This paper attempts to:
- compare GDP per capita level and growth across 17 advanced countries over 1890-2013.
- compare the level and growth of the main components (TFP, capital intensity, working time, and employment rate) of GDP per capita in order to see how they contribute to the GDP per capita difference.
- test the convergence hypothesis of GDP per capita and its components over different sub-periods.
The second half of this paper focuses on convergence. This is the hypothesis that economies with lower per capita income will tend to grow faster than the ones with higher per capita income. There are mainly 3 types of convergence: absolute convergence, conditional convergence, and club convergence. One of the two approaches to convergence is sigma-convergence. It refers to the reduction of dispersion of levels of income across economies with time.
Through data presentation and analysis, it yields the following results:
- All countries have at least one huge growth in GDP per capita in the 20th century, but in a staggered manner.
- Almost all countries have faced a huge decline in GDP per capita growth.
- The GDP per capita leadership shifted over years.
- Overall convergence among advanced countries.
- GDP per capita convergence to the leadership position is not always happening.

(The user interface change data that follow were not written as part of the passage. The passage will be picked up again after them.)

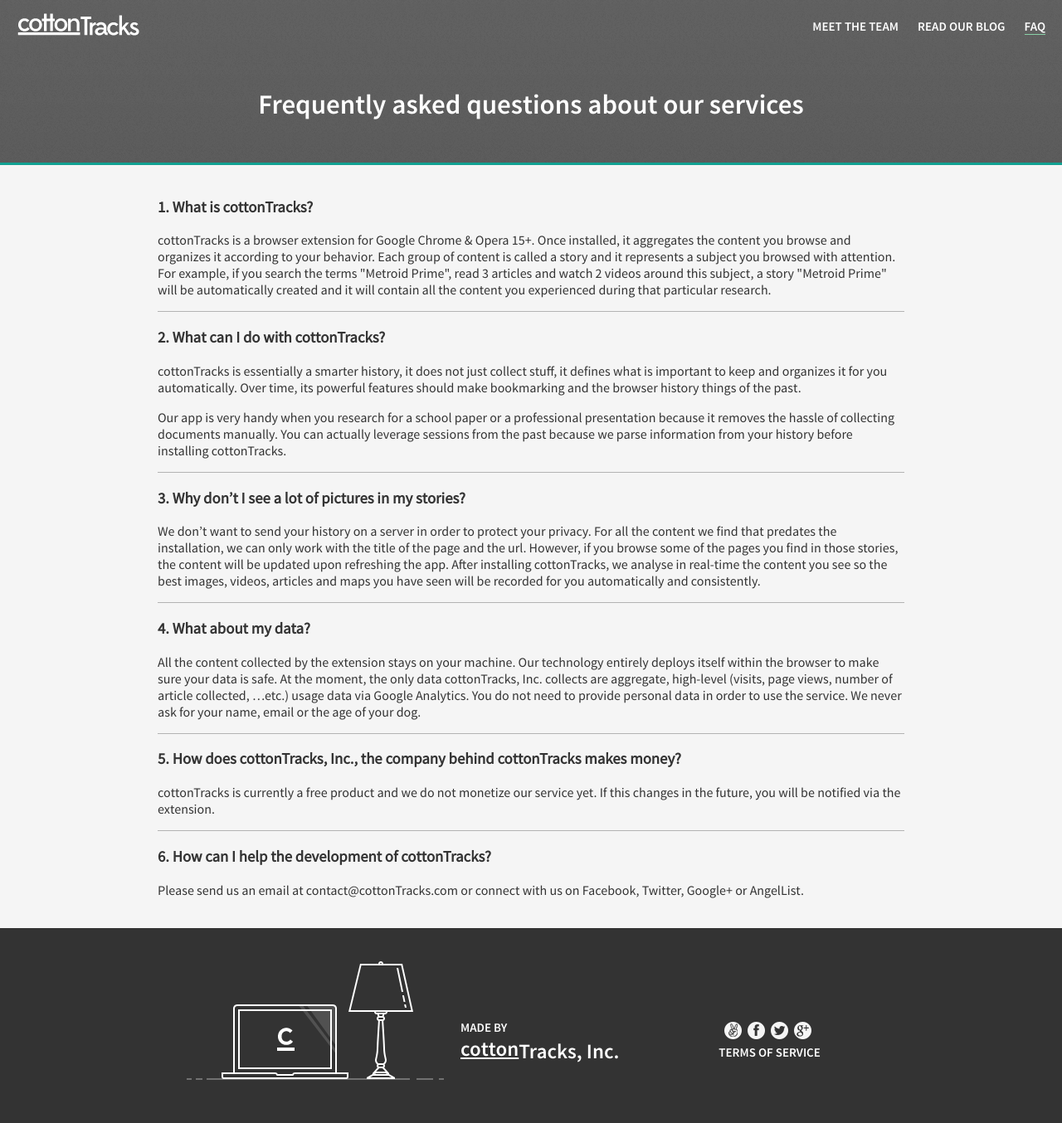
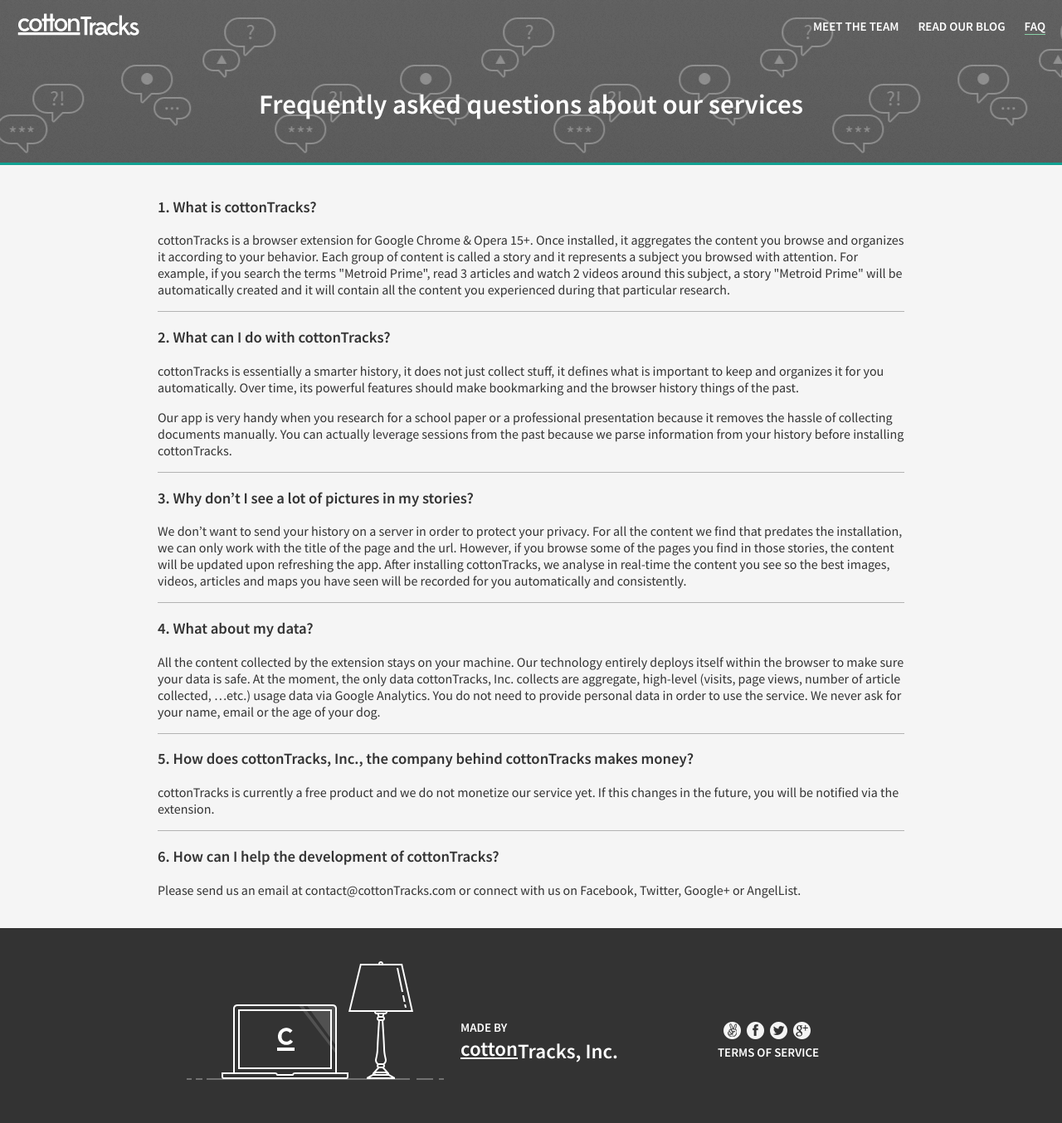
Before and after one commit to moutard/cottonTracks-Website, a PHP site: page /faq.html in a window 1280 px wide. Shown: the whole page at 83% size. Run offline with PHP 8.4, Linux system fonts and the light colour scheme.

Commit message:
Remove font files, use Google fonts intead. Add animation to FAQ page

```diff
--- a/about.html
+++ b/about.html
@@ -6,6 +6,7 @@
 	<link rel="icon" type="image/vnd.microsoft.icon" href="http://www.cottontracks.com/media/images/ct-favicon16.png">
 	<meta http-equiv="Content-Type" content="text/html; charset=UTF-8" />
 
+	<link href='http://fonts.googleapis.com/css?family=Source+Sans+Pro:300,400,600' rel='stylesheet' type='text/css'>
   <link rel="stylesheet" type="text/css" href="style-about.css">
 
 </head>
--- a/faq.html
+++ b/faq.html
@@ -6,6 +6,7 @@
 	<link rel="icon" type="image/vnd.microsoft.icon" href="http://www.cottontracks.com/media/images/ct-favicon16.png">
 	<meta http-equiv="Content-Type" content="text/html; charset=UTF-8" />
 
+	<link href='http://fonts.googleapis.com/css?family=Source+Sans+Pro:300,400,600' rel='stylesheet' type='text/css'>
   <link rel="stylesheet" type="text/css" href="style-faq.css">
 
 </head>
@@ -19,6 +20,7 @@
 			<a href="#"><span class="selected">FAQ</span></a>
 		</nav>
 	</header>
+	<div id="icons-bg"></div>
 	<h2>Frequently asked questions about our services</h2>
 	<div id="green-line"></div>
 	<div id="light-gray">
--- a/index.html
+++ b/index.html
@@ -6,6 +6,7 @@
 	<link rel="icon" type="image/vnd.microsoft.icon" href="http://www.cottontracks.com/media/images/ct-favicon16.png">
 	<meta http-equiv="Content-Type" content="text/html; charset=UTF-8" />
 
+	<link href='http://fonts.googleapis.com/css?family=Source+Sans+Pro:300,400,600' rel='stylesheet' type='text/css'>
   <link rel="stylesheet" type="text/css" href="style.css">
 
   <script src='http://ajax.googleapis.com/ajax/libs/jquery/1.4.2/jquery.min.js'></script>
--- a/style-faq.css
+++ b/style-faq.css
@@ -1,27 +1,3 @@
-/* ================================ */
-/* = Fonts imported for this page = */
-/* ================================ */
-@font-face {
-    font-family: 'SourceSansPro-Regular';
-    src: url('media/font/SourceSansPro-Regular.otf') format('OpenType');
-    font-weight: normal;
-    font-style: normal;
-}
-
-@font-face {
-    font-family: 'SourceSansPro-Semibold';
-    src: url('media/font/SourceSansPro-Semibold.otf') format('OpenType');
-    font-weight: normal;
-    font-style: normal;
-}
-
-@font-face {
-    font-family: 'SourceSansPro-Light';
-    src: url('media/font/SourceSansPro-Light.otf') format('OpenType');
-    font-weight: normal;
-    font-style: normal;
-}
-
 /*Animation of the Footer logo*/
 @-webkit-keyframes logoAnimation {
 	from { background-position: 0 0; }
@@ -36,13 +12,28 @@
 	to { 	 background-position: -5358px 0; }
 }
 
+/*Animation Top bg*/
+@-webkit-keyframes animatedIcons {
+	from { background-position: 0 0; }
+	to { background-position: -336px 0; }
+}
+@-moz-keyframes animatedIcons {
+	from { background-position: 0 0; }
+	to { background-position: -336px 0; }
+}
+-keyframes animatedIcons {
+	from { background-position: 0 0; }
+	to { background-position: -336px 0; }
+}
+
 /* ============================================== */
 /* = CSS for the main doc screen width >= 900px = */
 /* ============================================== */
 body{
 	background: url('media/images/main_background.png') repeat-x fixed;
 	color:#333333;
-	font-family: 'SourceSansPro-Regular', Helvetica, Arial, sans-serif;
+	font-family: 'Source Sans Pro', Helvetica, Arial, sans-serif;
+	font-weight: 400;
   -webkit-font-smoothing: antialiased;
   -moz-font-smoothing: 		antialiased;
 	-ms-font-smoothing: 		antialiased;
@@ -87,7 +78,7 @@
 
 /*Menu*/
 nav{
-	font-family: 'SourceSansPro-Semibold';
+	font-weight: 600;
 	text-transform: uppercase;
 	float: right;
 	margin-top: 7px;
@@ -106,16 +97,33 @@
 	border-bottom: 1px solid #89d1a7;
 }
 
+#icons-bg{
+	background: url('media/images/faq_bg.png') repeat-x center;
+	position: absolute;
+	top: 0px;
+	width: 100%;
+	height: 190px;
+	-webkit-animation: animatedIcons 10s linear infinite;
+	-moz-animation:    animatedIcons 10s linear infinite;
+	-ms-animation:     animatedIcons 10s linear infinite;
+	-o-animation:      animatedIcons 10s linear infinite;
+	animation:         animatedIcons 10s linear infinite;
+}
+
 h2{
 	width: 90%;
 	padding-left: 5%;
 	padding-right: 5%;
 	text-align: center;
-	font-family: 'SourceSansPro-Semibold';
+	font-weight: 600;
 	font-size: 33px;
 	color: white;
 	margin-top: 40px;
 	margin-bottom: 50px;
+}
+
+h3{
+	font-weight: 600;
 }
 
 #green-line{
@@ -192,13 +200,13 @@
 
 h6{
 	text-transform: uppercase;
-	font-family: 'SourceSansPro-Semibold';
+	font-weight: 600;
 	font-size: 15px;
 	margin: 0;
 }
 
 h5{
-	font-family: 'SourceSansPro-Semibold';
+	font-weight: 600;
 	font-size: 25px;
 	margin: 0;
 }
@@ -248,7 +256,7 @@
 	color: white;
 	text-decoration: none;
 	text-transform: uppercase;
-	font-family: 'SourceSansPro-Semibold';
+	font-weight: 600;
 	font-size: 15px;
 }
 
--- a/terms.html
+++ b/terms.html
@@ -6,6 +6,7 @@
 	<link rel="icon" type="image/vnd.microsoft.icon" href="http://www.cottontracks.com/media/images/ct-favicon16.png">
 	<meta http-equiv="Content-Type" content="text/html; charset=UTF-8" />
 
+	<link href='http://fonts.googleapis.com/css?family=Source+Sans+Pro:300,400,600' rel='stylesheet' type='text/css'>
   <link rel="stylesheet" type="text/css" href="style-faq.css">
 
 </head>
```
Also changed, not shown: style-about.css (+9 -32 lines), style.css (+14 -39 lines), media/font/SourceSansPro-Light.otf (deleted), media/font/SourceSansPro-Regular.otf (deleted), media/font/SourceSansPro-Semibold.otf (deleted), media/images/faq_bg.png (added).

- Employment rates and hours worked did not contribute to the overall convergence process.